The theatre’s set, designed by Romanie Harper, truly feels like peering into someone’s home. With the audience placed within the sphere of the front yard, we get an idea of the sense of suburbia through the crunchy, pebbled lawn and the wheelie bins out the front, before being allowed to see through the cut-out of the wall into the kitsch world of their living room. The little details really speak for themselves, such as the abundance of leaves adorning the ceiling to convey the presence of eucalyptus trees in the yard.

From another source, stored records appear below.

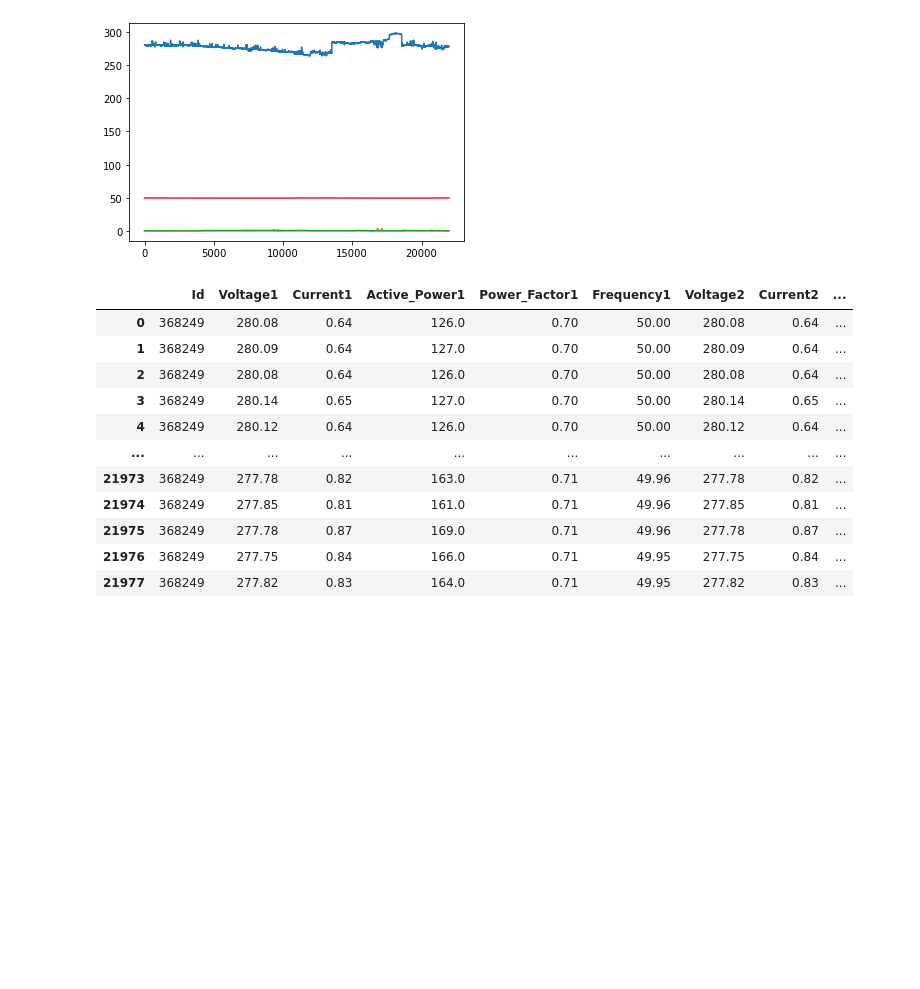
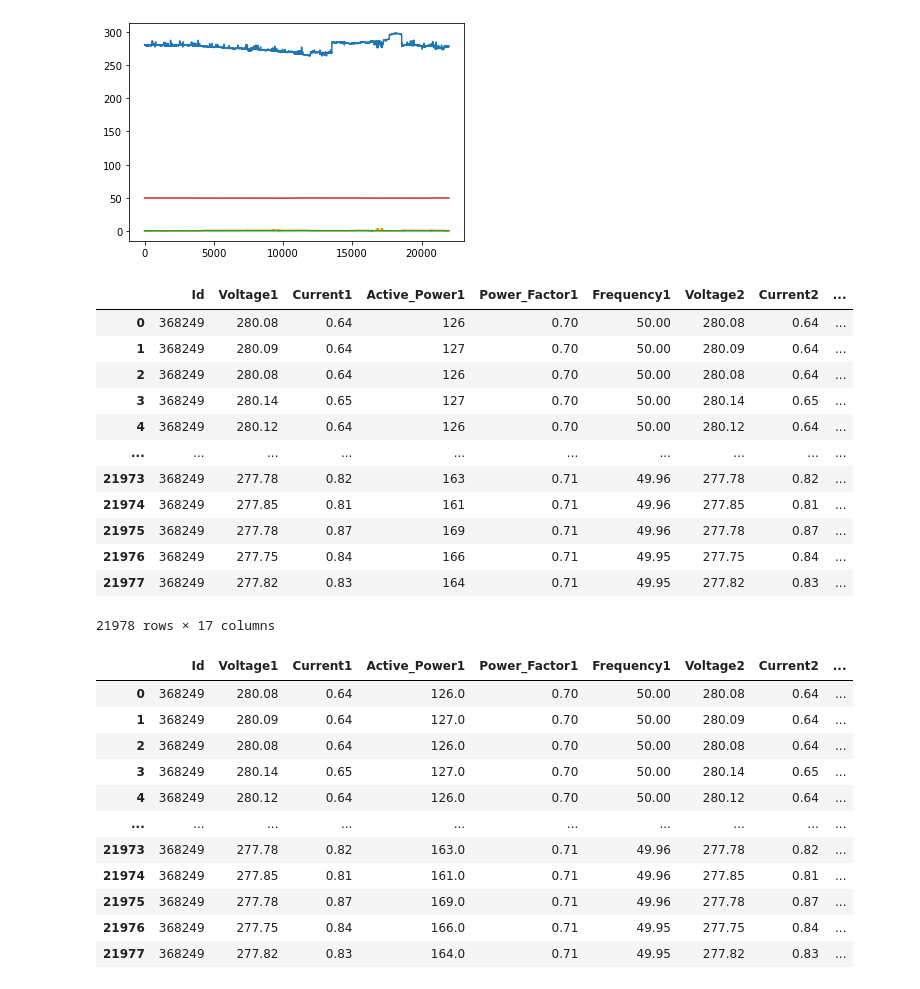
Before and after one commit to caxefaizan/S3_bucket_manipulation, a Jupyter notebook: Time_stamp-Tabular_data.ipynb, the cells around one changed output. Cells and saved outputs as stored; diff of their text form; code cells hidden in the pictures; blank space fills up the shorter version.

```diff
--- a/Time_stamp-Tabular_data.ipynb
+++ b/Time_stamp-Tabular_data.ipynb
@@ -15,6 +15,22 @@ dc.val_correct(df['Frequency1'],df)
 1 VALUES CORRECTED!!!
 1 VALUES CORRECTED!!!
 [figure]
+# %%
+df
+# %% [output]
+|  | Id | Voltage1 | Current1 | Active_Power1 | Power_Factor1 | Frequency1 | Voltage2 | Current2 | ... |
+| 0 | 368249 | 280.08 | 0.64 | 126 | 0.70 | 50.00 | 280.08 | 0.64 | ... |
+| 1 | 368249 | 280.09 | 0.64 | 127 | 0.70 | 50.00 | 280.09 | 0.64 | ... |
+| 2 | 368249 | 280.08 | 0.64 | 126 | 0.70 | 50.00 | 280.08 | 0.64 | ... |
+| 3 | 368249 | 280.14 | 0.65 | 127 | 0.70 | 50.00 | 280.14 | 0.65 | ... |
+| 4 | 368249 | 280.12 | 0.64 | 126 | 0.70 | 50.00 | 280.12 | 0.64 | ... |
+| ... | ... | ... | ... | ... | ... | ... | ... | ... | ... |
+| 21973 | 368249 | 277.78 | 0.82 | 163 | 0.71 | 49.96 | 277.78 | 0.82 | ... |
+| 21974 | 368249 | 277.85 | 0.81 | 161 | 0.71 | 49.96 | 277.85 | 0.81 | ... |
+| 21975 | 368249 | 277.78 | 0.87 | 169 | 0.71 | 49.96 | 277.78 | 0.87 | ... |
+| 21976 | 368249 | 277.75 | 0.84 | 166 | 0.71 | 49.95 | 277.75 | 0.84 | ... |
+| 21977 | 368249 | 277.82 | 0.83 | 164 | 0.71 | 49.95 | 277.82 | 0.83 | ... |
+21978 rows × 17 columns
 # %%
 time_range= pd.date_range(start='2020-8-12',periods=21978,freq='S')
 # %%
```
Also changed, not shown: 2 other files.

The four-person cast is difficult to fault, all bringing their own talents to their respective characters. Susanna Qian shines when she is left with the weight of her thoughts: you can tell that she is working through identity issues in her own troubled way. Jeffrey Liu is not so much the comedic relief character in the play, instead acting as the sole source of pure joy in the play, featuring his singing chops in some fabulously bombastic K-Pop numbers.

The quintessential Aussie parents, Syd Brisbane and Maude Davey both shine with their comedic timing and earnest portrayals, truly surprising with the nuances that lie behind their stereotypical characters.

Ra Chapman’s script is enticing and exciting from the outset. Fast-paced comedy and bombastic scenes are met with twists and turns. K-Box truly takes you in an unexpected direction, culminating in a very human story that provokes thought and entertains.

Get tickets via the Malthouse Theatre website here.